--- WORK INSTRUCTIONS ---
Emit only the lines from the line containing "Sizes are relative" through the last line of the entries, unchanged.

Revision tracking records
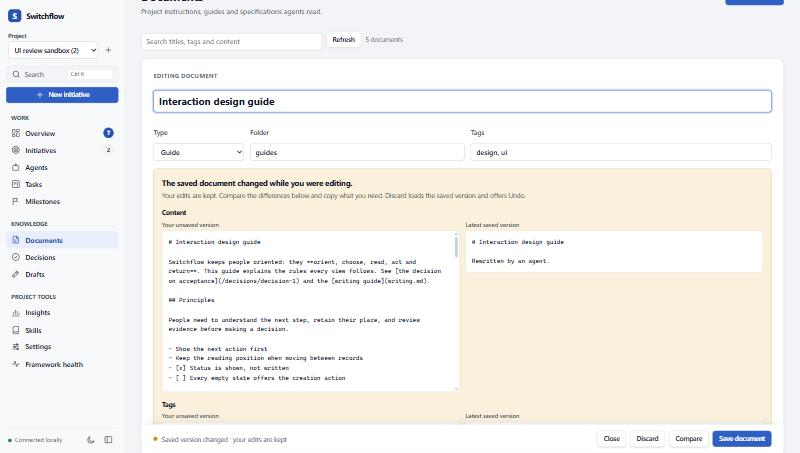
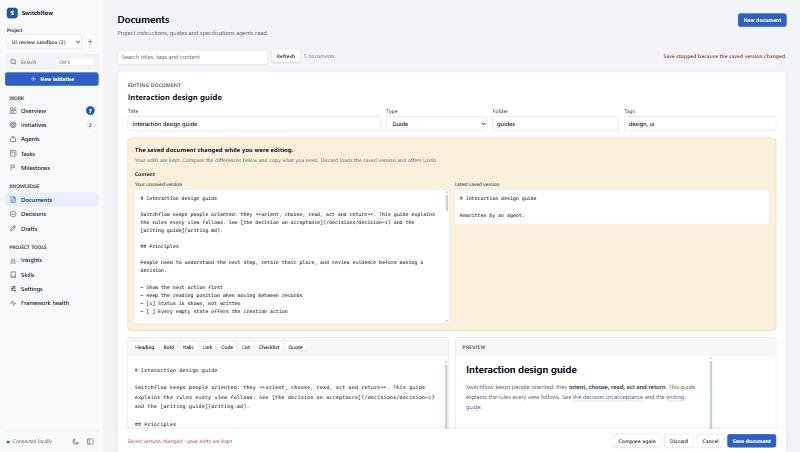
Use the shared editor bar and reading measure in Documents and Decisions
Opening Edit and leaving without changes no longer stores or reports a
draft; the bar says "No changes yet" until something differs from the
saved record. The editor uses .editor-bar (state left; Discard, Cancel,
Save right; Compare again only during a conflict) and its heading shows
the title. Prose uses --measure everywhere and the reader centres it.
With nothing selected the index is the only list.

diff --git a/template/.switchflow/scripts/control/public/knowledge.js b/template/.switchflow/scripts/control/public/knowledge.js
@@ -11,6 +11,7 @@ import {
   decisionTone,
   statusLabel,
   tocEntries,
+  draftChanged,
 } from './knowledge-model.js';
 
 // Markdown inserted around the selection by the editor toolbar and its shortcuts.
@@ -55,6 +56,7 @@ export function mountKnowledge(
     current = null,
     draft = null,
     baseline = null,
+    original = null,
     destroyed = false,
     generation = 0,
     listGeneration = 0,
@@ -112,13 +114,23 @@ export function mountKnowledge(
     }
   }
   function persist() {
-    stored = draft ? { draft, baseline } : null;
+    // An editor opened and left untouched is not a draft worth recovering.
+    stored = draft && changed() ? { draft, baseline } : null;
     try {
       if (stored) sessionStorage.setItem(key, JSON.stringify(stored));
       else sessionStorage.removeItem(key);
     } catch {
       report('Draft remains open, but this browser could not store it for recovery.', true);
     }
+  }
+  // The editable fields a draft started from, when they are still known.
+  function startingPoint() {
+    if (!draft) return null;
+    if (!draft.id) return draftFrom(null, kind);
+    return current?.id === draft.id && recordFingerprint(current) === baseline ? draftFrom(current, kind) : null;
+  }
+  function changed() {
+    return draftChanged(draft, original);
   }
   function resumeNotice() {
     const name = stored?.draft?.title?.trim();
@@ -293,6 +305,8 @@ export function mountKnowledge(
   }
   function reader() {
     frame.setAttribute('data-mode', 'read');
+    // With nothing selected the index is the list, so the navigator steps aside.
+    frame.setAttribute('data-selected', String(!!current));
     if (!current) {
       spy?.disconnect();
       spy = null;
@@ -422,13 +436,15 @@ export function mountKnowledge(
     spy = null;
     toc.innerHTML = '';
     frame.setAttribute('data-mode', 'edit');
+    original = startingPoint();
     resumeNotice();
     const fields =
       kind === 'documents'
-        ? `<div class="kn-editor-fields"><label>Type<select name="type">${DOCUMENT_TYPES.map(t => `<option value="${t}"${draft.type === t ? ' selected' : ''}>${statusLabel(t)}</option>`).join('')}</select></label><label>Folder<input name="folder" placeholder="e.g. guides" value="${esc(draft.folder)}"></label><label>Tags<input name="tags" placeholder="Comma separated" value="${esc(draft.tags)}"></label></div>`
-        : '<p class="kn-editor-hint">Keep the Context, Decision and Consequences sections. Alternatives is optional. Status and date are kept.</p>';
-    content.innerHTML = `<form class="panel knowledge-editor kn-editor" data-pane="write" aria-label="${draft.id ? 'Edit' : 'New'} ${noun}"><header class="kn-editor-head"><p class="kn-editor-kicker">${draft.id ? `Editing ${noun}` : `New ${noun}`}</p><input name="title" class="kn-title-input" required maxlength="300" placeholder="Title" aria-label="Title" value="${esc(draft.title)}">${fields}</header><div class="knowledge-conflict"></div><div class="kn-split"><section class="kn-pane kn-pane-source" aria-label="Markdown"><div class="kn-pane-bar"><div class="knowledge-format" role="group" aria-label="Markdown formatting">${FORMATS.map(([action, title, , shortcut]) => `<button type="button" class="button quiet button-small" data-format="${action}"${shortcut ? ` title="${title} (Ctrl+${shortcut.toUpperCase()})" aria-keyshortcuts="Control+${shortcut.toUpperCase()}"` : ''}>${title}</button>`).join('')}</div><div class="segmented kn-pane-switch" role="group" aria-label="Editor view"><button type="button" data-pane-switch="write" aria-pressed="true">Write</button><button type="button" data-pane-switch="preview" aria-pressed="false">Preview</button></div></div><textarea name="content" rows="18" spellcheck="true" aria-label="Markdown">${esc(draft.content)}</textarea></section><section class="kn-pane kn-pane-preview" aria-label="Preview"><div class="kn-pane-bar"><span class="kn-pane-label">Preview</span><div class="segmented kn-pane-switch" role="group" aria-label="Editor view"><button type="button" data-pane-switch="write" aria-pressed="false">Write</button><button type="button" data-pane-switch="preview" aria-pressed="true">Preview</button></div></div><article class="knowledge-preview docs-prose"></article></section></div><div class="knowledge-savebar kn-savebar"><span class="knowledge-save-state">Unsaved edits · kept in this tab</span><button type="button" class="button quiet" data-action="cancel" title="Close the editor. Your edits stay in this tab.">Close</button><button type="button" class="button quiet" data-action="discard">Discard</button><button type="button" class="button quiet" data-action="compare"${draft.id ? '' : ' disabled'} title="Check whether the saved ${noun} changed">Compare</button><button type="submit" class="button primary" data-action="save">Save ${noun}</button></div></form>`;
+        ? `<div class="kn-editor-fields"><label class="kn-field-title">Title<input name="title" required maxlength="300" value="${esc(draft.title)}"></label><label>Type<select name="type">${DOCUMENT_TYPES.map(t => `<option value="${t}"${draft.type === t ? ' selected' : ''}>${statusLabel(t)}</option>`).join('')}</select></label><label>Folder<input name="folder" placeholder="e.g. guides" value="${esc(draft.folder)}"></label><label>Tags<input name="tags" placeholder="Comma separated" value="${esc(draft.tags)}"></label></div>`
+        : `<div class="kn-editor-fields"><label class="kn-field-title">Title<input name="title" required maxlength="300" value="${esc(draft.title)}"></label></div><p class="kn-editor-hint">Keep the Context, Decision and Consequences sections. Alternatives is optional. Status and date are kept.</p>`;
+    content.innerHTML = `<form class="panel knowledge-editor kn-editor" data-pane="write" aria-label="${draft.id ? 'Edit' : 'New'} ${noun}"><header class="kn-editor-head"><p class="kn-editor-kicker">${draft.id ? `Editing ${noun}` : `New ${noun}`}</p><h2 class="kn-editor-title">${esc(draft.title.trim() || `Untitled ${noun}`)}</h2>${fields}</header><div class="knowledge-conflict"></div><div class="kn-split"><section class="kn-pane kn-pane-source" aria-label="Markdown"><div class="kn-pane-bar"><div class="knowledge-format" role="group" aria-label="Markdown formatting">${FORMATS.map(([action, title, , shortcut]) => `<button type="button" class="button quiet button-small" data-format="${action}"${shortcut ? ` title="${title} (Ctrl+${shortcut.toUpperCase()})" aria-keyshortcuts="Control+${shortcut.toUpperCase()}"` : ''}>${title}</button>`).join('')}</div><div class="segmented kn-pane-switch" role="group" aria-label="Editor view"><button type="button" data-pane-switch="write" aria-pressed="true">Write</button><button type="button" data-pane-switch="preview" aria-pressed="false">Preview</button></div></div><textarea name="content" rows="18" spellcheck="true" aria-label="Markdown">${esc(draft.content)}</textarea></section><section class="kn-pane kn-pane-preview" aria-label="Preview"><div class="kn-pane-bar"><span class="kn-pane-label">Preview</span><div class="segmented kn-pane-switch" role="group" aria-label="Editor view"><button type="button" data-pane-switch="write" aria-pressed="false">Write</button><button type="button" data-pane-switch="preview" aria-pressed="true">Preview</button></div></div><article class="knowledge-preview docs-prose"></article></section></div><div class="editor-bar knowledge-savebar"><span class="editor-state knowledge-save-state" role="status"></span><div class="editor-actions"><button type="button" class="button quiet" data-action="compare" hidden title="Check the saved ${noun} again">Compare again</button><button type="button" class="button quiet" data-action="discard">Discard</button><button type="button" class="button quiet" data-action="cancel" title="Close the editor. Unsaved changes stay in this tab.">Cancel</button><button type="submit" class="button primary" data-action="save">Save ${noun}</button></div></div></form>`;
     preview();
+    editorState();
     controls();
     find('[name=title]').focus();
   }
@@ -436,9 +452,19 @@ export function mountKnowledge(
     for (const field of content.querySelectorAll('[name]')) draft[field.name] = field.value;
     persist();
   }
-  function saveState(text) {
+  function saveState(text, state = 'dirty') {
     const node = find('.knowledge-save-state');
-    if (node) node.textContent = text;
+    if (!node) return;
+    node.textContent = text;
+    node.setAttribute('data-state', state);
+  }
+  // Reflect whether there is anything to save, and keep the heading on the current title.
+  function editorState() {
+    if (!draft) return;
+    const heading = find('.kn-editor-title');
+    if (heading) heading.textContent = draft.title.trim() || `Untitled ${noun}`;
+    if (changed()) saveState('Unsaved changes · kept in this tab');
+    else saveState('No changes yet', '');
   }
   async function compare() {
     if (!draft?.id) return true;
@@ -446,7 +472,8 @@ export function mountKnowledge(
     const latest = await api(`${endpoint}/${encodeURIComponent(draft.id)}`);
     if (destroyed || draft !== comparingDraft) return false;
     if (recordFingerprint(latest) === baseline) return true;
-    saveState('Saved version changed · your edits are kept');
+    saveState('Saved version changed · your edits are kept', 'error');
+    find('[data-action="compare"]')?.removeAttribute('hidden');
     find('.knowledge-conflict').innerHTML =
       `<div class="kn-conflict" role="alert"><div class="kn-conflict-head"><strong>The saved ${noun} changed while you were editing.</strong><p>Your edits are kept. Compare the differences below and copy what you need. Discard loads the saved version and offers Undo.</p></div>${
         knowledgeFieldComparison(draft, latest, kind)
@@ -500,13 +527,12 @@ export function mountKnowledge(
       report(`${Noun} saved.`);
       onChange();
     } catch (error) {
-      saveState('Not saved · your edits are kept');
+      saveState('Not saved · your edits are kept', 'error');
       report(`${error.message} Your draft is retained.`, true);
     } finally {
       busy = false;
       if (!destroyed) {
         for (const f of content.querySelectorAll('input,textarea,select,button')) f.disabled = false;
-        if (draft && !draft.id) find('[data-action="compare"]')?.setAttribute('disabled', '');
         controls();
       }
     }
@@ -602,6 +628,7 @@ export function mountKnowledge(
         }
         draft = draftFrom(target.dataset.action === 'edit' ? current : null, kind);
         baseline = target.dataset.action === 'edit' ? recordFingerprint(current) : null;
+        original = startingPoint();
         persist();
         editor();
         break;
@@ -610,24 +637,29 @@ export function mountKnowledge(
         baseline = stored?.baseline;
         if (draft) editor();
         break;
-      case 'cancel':
+      case 'cancel': {
         collect();
+        const kept = changed();
         draft = null;
+        original = null;
         reader();
         resumeNotice();
-        report('Unsaved edits kept in this browser tab. Resume them above.');
+        report(kept ? 'Unsaved changes kept in this tab. Resume them above.' : '');
         break;
+      }
       case 'discard': {
         collect();
-        discarded = { draft: { ...draft }, baseline };
+        const lost = changed();
+        if (lost) discarded = { draft: { ...draft }, baseline };
         const id = draft?.id;
         draft = null;
         baseline = null;
         persist();
         resumeNotice();
+        original = null;
         if (id) await open(id);
         else reader();
-        report('Edits discarded. Undo discard is available above.');
+        report(lost ? 'Edits discarded. Undo discard is available above.' : '');
         break;
       }
       case 'discard-stored':
@@ -668,6 +700,7 @@ export function mountKnowledge(
     } else if (draft && event.target.name) {
       collect();
       preview();
+      editorState();
     }
   };
   const keydown = event => {

diff --git a/template/.switchflow/scripts/control/public/knowledge.css b/template/.switchflow/scripts/control/public/knowledge.css
@@ -3,7 +3,6 @@
 .knowledge-reader {
   --kn-nav: 256px;
   --kn-toc: 216px;
-  --kn-measure: 740px;
   --kn-sticky-top: var(--space-5);
   color: var(--text-1);
 }
@@ -383,11 +382,13 @@
 }
 
 /* Reader ----------------------------------------------------------------- */
+/* The header and the prose share one font size, so --measure (in ch) gives both the same width. */
 .kn-doc {
   padding: var(--space-6) var(--space-7) var(--space-7);
+  font-size: var(--text-lg);
 }
 .kn-doc > * {
-  max-width: var(--kn-measure);
+  max-width: var(--measure);
   margin-inline: auto;
 }
 .kn-doc-header {
@@ -476,14 +477,15 @@
   letter-spacing: 0.04em;
   text-transform: uppercase;
 }
-.knowledge-reader .kn-title-input {
-  min-height: 44px;
+.kn-editor-title {
+  margin: calc(-1 * var(--space-2)) 0 0;
   font-size: var(--text-xl);
   font-weight: 700;
+  overflow-wrap: anywhere;
 }
 .kn-editor-fields {
   display: grid;
-  grid-template-columns: minmax(140px, 180px) minmax(0, 1fr) minmax(0, 1.4fr);
+  grid-template-columns: minmax(0, 2fr) minmax(130px, 0.8fr) minmax(0, 1fr) minmax(0, 1.2fr);
   gap: var(--space-3);
 }
 .kn-editor-fields label {
@@ -566,35 +568,11 @@
 .kn-preview-empty {
   color: var(--text-3);
 }
-.kn-savebar {
-  position: sticky;
-  bottom: 0;
-  z-index: 3;
-  display: flex;
-  flex-wrap: wrap;
-  align-items: center;
-  gap: var(--space-2);
+/* Shared .editor-bar, bled to the panel edges. */
+.kn-editor .editor-bar {
   margin: 0 calc(-1 * var(--space-5));
-  padding: var(--space-3) var(--space-5);
-  background: var(--surface);
-  border-top: 1px solid var(--border);
+  padding-inline: var(--space-5);
   border-radius: 0 0 var(--radius-lg) var(--radius-lg);
-  box-shadow: 0 -8px 16px -14px color-mix(in srgb, var(--text-1) 40%, transparent);
-}
-.knowledge-save-state {
-  flex: 1 1 200px;
-  display: flex;
-  align-items: center;
-  gap: var(--space-2);
-  color: var(--text-2);
-  font-size: var(--text-sm);
-}
-.knowledge-save-state::before {
-  content: '';
-  width: 8px;
-  height: 8px;
-  border-radius: 50%;
-  background: var(--status-progress);
 }
 
 /* Conflict comparison ---------------------------------------------------- */
@@ -695,6 +673,7 @@
   .kn-editor-fields {
     grid-template-columns: minmax(0, 1fr) minmax(0, 1fr);
   }
+  .kn-editor-fields .kn-field-title,
   .kn-editor-fields label:last-child {
     grid-column: 1 / -1;
   }
@@ -708,30 +687,16 @@
   .knowledge-reader .kn-pane textarea {
     min-height: 50vh;
   }
-  .kn-savebar {
+  .kn-editor .editor-bar {
+    flex-wrap: wrap;
     margin: 0 calc(-1 * var(--space-4));
-    padding: var(--space-3) var(--space-4);
+    padding-inline: var(--space-4);
   }
-  /* Two rows: state and Save, then the secondary actions. */
-  .knowledge-save-state {
-    order: -2;
+  .kn-editor .editor-actions {
+    flex: 1 1 100%;
+  }
+  .kn-editor .editor-actions .button {
     flex: 1 1 0;
-    min-width: 0;
-    font-size: var(--text-xs);
-  }
-  .kn-savebar [data-action='save'] {
-    order: -1;
-  }
-  .kn-savebar::after {
-    content: '';
-    flex-basis: 100%;
-  }
-  .kn-savebar .button.quiet {
-    order: 1;
-    flex: 1 1 0;
-  }
-  .kn-savebar {
-    row-gap: var(--space-1);
   }
   .knowledge-field-comparison {
     grid-template-columns: minmax(0, 1fr);
@@ -748,4 +713,15 @@
 }
 .kn-layout[data-empty='true'] :is(.kn-browse, .kn-contents) {
   display: none;
+}
+
+/* Nothing selected: the index is the list, so the navigator and contents step aside. */
+.kn-layout[data-mode='read'][data-selected='false'] {
+  display: block;
+}
+.kn-layout[data-mode='read'][data-selected='false'] :is(.kn-browse, .kn-contents) {
+  display: none;
+}
+.kn-editor-fields:has(> :only-child) {
+  grid-template-columns: minmax(0, 1fr);
 }

diff --git a/template/.switchflow/scripts/control/public/knowledge-model.js b/template/.switchflow/scripts/control/public/knowledge-model.js
@@ -57,6 +57,15 @@ export function draftFrom(record, kind) {
     folder: record ? folderOf(record) : '',
   };
 }
+// True when the draft differs from the editable fields it started from. Without a known
+// starting point (for example a recovered draft whose record moved on) it counts as changed.
+export function draftChanged(draft, original) {
+  if (!draft) return false;
+  if (!original) return true;
+  return ['title', 'content', 'type', 'tags', 'folder'].some(
+    field => String(draft[field] ?? '') !== String(original[field] ?? ''),
+  );
+}
 export function knowledgePayload(draft, kind) {
   if (!draft.title.trim()) throw new Error('A title is required.');
   if (kind === 'decisions') {

diff --git a/template/.switchflow/scripts/control/public/documents.css b/template/.switchflow/scripts/control/public/documents.css
@@ -161,8 +161,9 @@
 
 /* Prose: shared by documents, decisions, tasks, milestones, skills and agent messages.
    Sizes are relative so each host sets its own base size. */
+/* One reading measure app-wide; hosts centre or align the column. */
 .docs-prose {
-  max-width: 100%;
+  max-width: var(--measure);
   color: var(--text-1);
   line-height: 1.7;
   overflow-wrap: anywhere;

--- SOLUTION TO THIS TASK ---
    Sizes are relative so each host sets its own base size. */
+/* One reading measure app-wide; hosts centre or align the column. */
 .docs-prose {
-  max-width: 100%;
+  max-width: var(--measure);
   color: var(--text-1);
   line-height: 1.7;
   overflow-wrap: anywhere;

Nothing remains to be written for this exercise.